We work directly with the Aviation engine designers in several ways, especially on the LeapX engine. One thing we do is develop new cooling features for the components in the engine. In turbine cooling, that often means new internal heat transfer augmentation technologies, among other things. My team does a lot of experimental testing of these new features to provide the evidence we need to deploy them in the engines optimally.
We also develop new ways of modeling turbines. CFD – computational fluid dynamics – is a ubiquitous capability in our design process. It’s easy to do a detailed simulation of a jet engine and get an answer that LOOKS good, but it takes an expert to get an answer that is RIGHT. Ourteam spends a lot of time developing new modeling and simulation methodologies that are being used daily to simulate many regions in of the LeapX.
At some point we need to know if we got the design right, and that requires exotic measurement technologies. Our team is constantly developing new measurement technologies that allow us to probe in an engine to get accurate measurements of performance, particularly with ever-increasing spatial density.
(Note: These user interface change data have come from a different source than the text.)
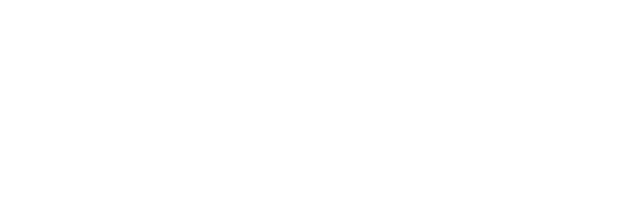
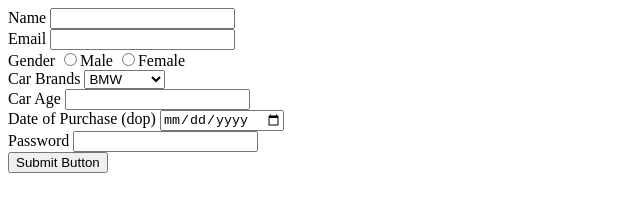
Before and after one commit to acciojob/car-insurance-form-rohitkumar-7, a website: page main.html in a window 1280 px wide. Shown: the whole page, without its empty margins (0-640 px from the left). Drawn offline with Linux system fonts and the light colour scheme.

Commit message:
created a submission

```diff
--- a/main.html
+++ b/main.html
@@ -8,6 +8,38 @@
 
 <body>
 	<!-- the entire body must be written by student -->
+	<form method="post">
+		<label for="name">Name</label>
+			<input type="text" id="name" required/>
+		<br>
+		<label for="email">Email</label>
+			<input type="email" id="email" required/>
+		<br>
+		<label for="gender">Gender</label>
+			<input type="radio" id="gender"  value="male" name="gender" required/>Male
+					<input type="radio" id="gender" value="female" name="gender" required/>Female
+
+		<br>
+		<label for="cars">Car Brands</label>
+			<select id="cars">
+				<option>BMW</option>
+				<option>Audi</option>
+				<option>Mercedez</option>
+			</select>
+		<br>
+		<label for="carage">Car Age</label>
+			<input type="number" id="carage" required/>
+		<br>
+		<label for="dop">Date of Purchase (dop)</label>
+			<input type="date" id="dop" required/>
+		<br>
+		<label for="password">Password</label>
+			<input type="password" id="password" required/>
+		<br>
+
+				<button type="submit">Submit Button</button>
+		<br>
+	</form>
     <script type="text/javascript" src="./script.js">
 </script>
 
```
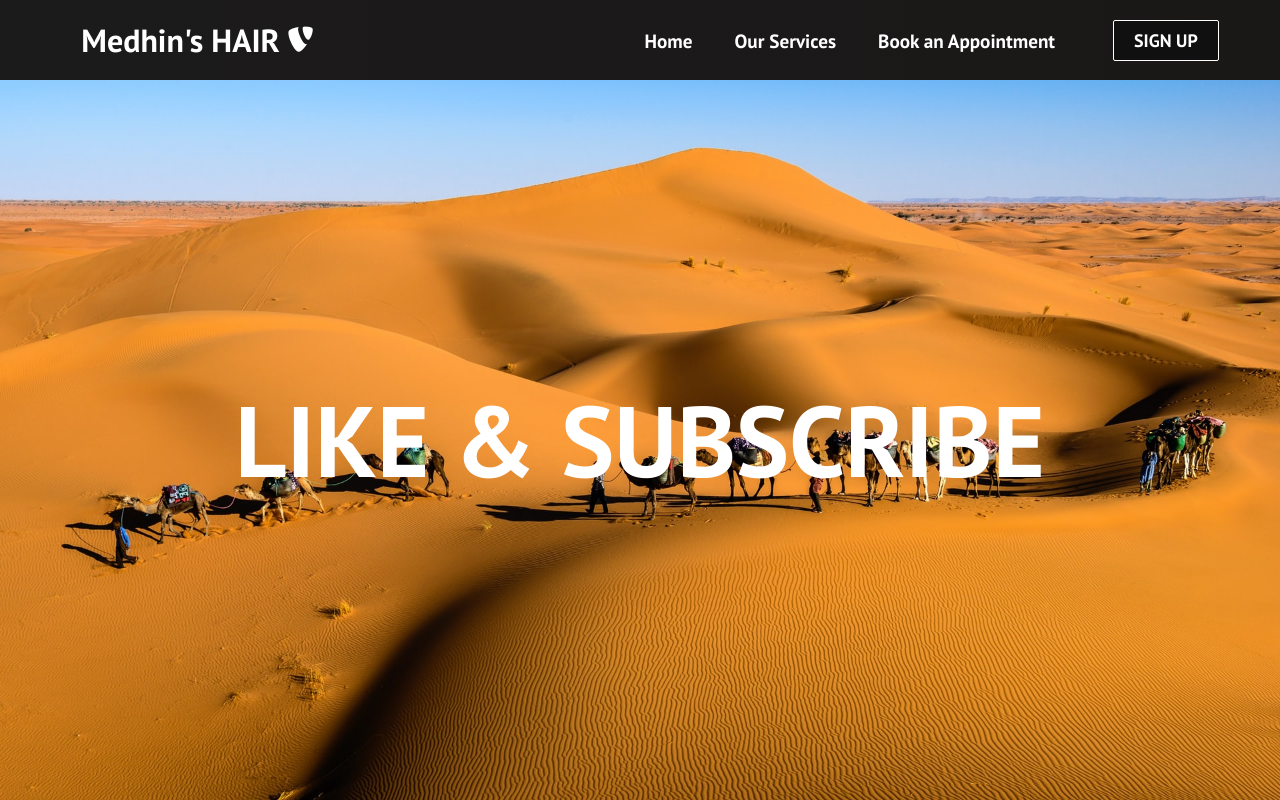
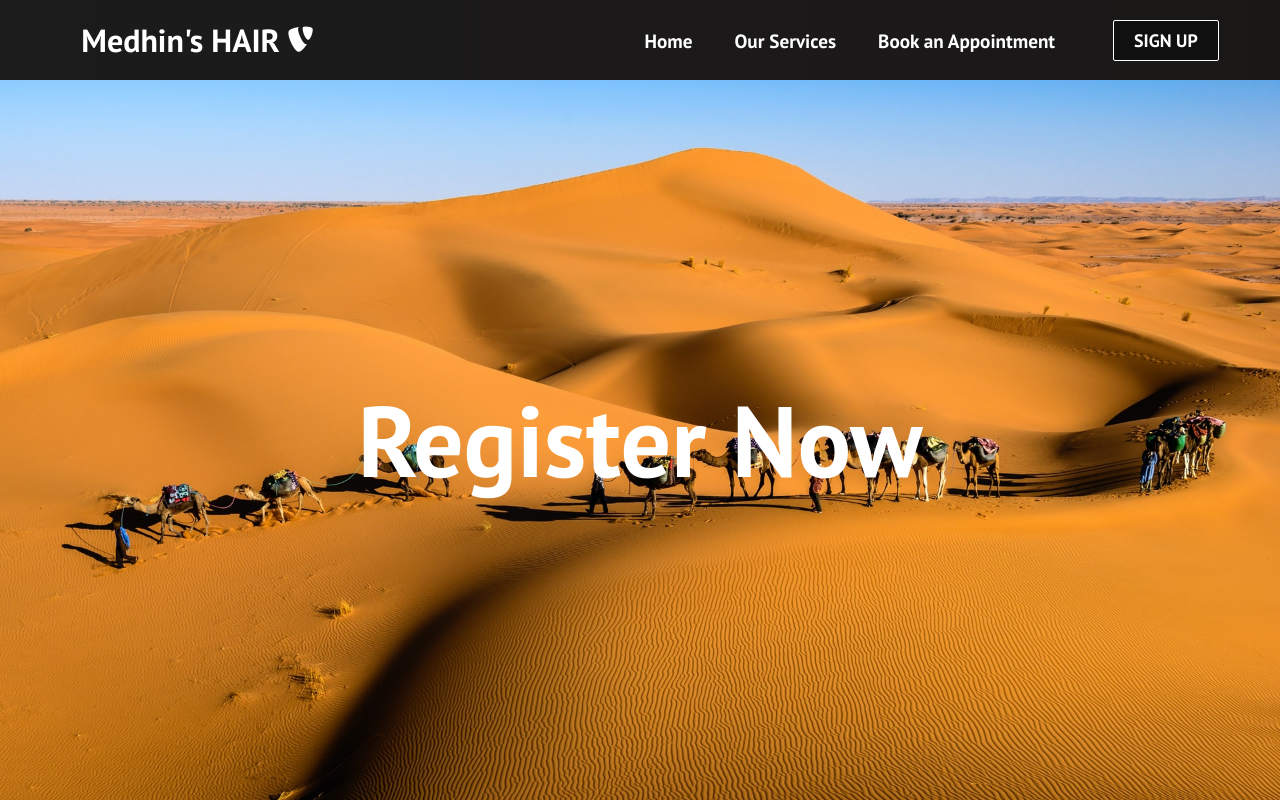
Before and after one commit to samidela/salon, a React (Create React App) app: page /sign-up in a window 1280 px wide. Built offline with nearby package versions, Linux system fonts and the light colour scheme; the HTML template or start-up script is replaced by a standard one.

Commit message:
Sign up page modified

```diff
--- a/src/components/pages/SignUp.js
+++ b/src/components/pages/SignUp.js
@@ -1,6 +1,6 @@
-import React from 'react';
-import '../../App.css';
+import React from "react";
+import "../../App.css";
 
 export default function SignUp() {
-  return <h1 className='sign-up'>LIKE & SUBSCRIBE</h1>;
+  return <h1 className="sign-up">Register Now</h1>;
 }
```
With the complexity of making these measurements in the hot, harsh environment on the inside of a jet engine, we need researchers who devote their careers to getting expert in relevant measurement technologies.
All of these technologies are hard, they require lots of resources and very bright scientists, but they are required to make an engine as sophisticated and as fuel efficient as the LEAP-X. Stay tuned as we get closer to the flight test date for this engine.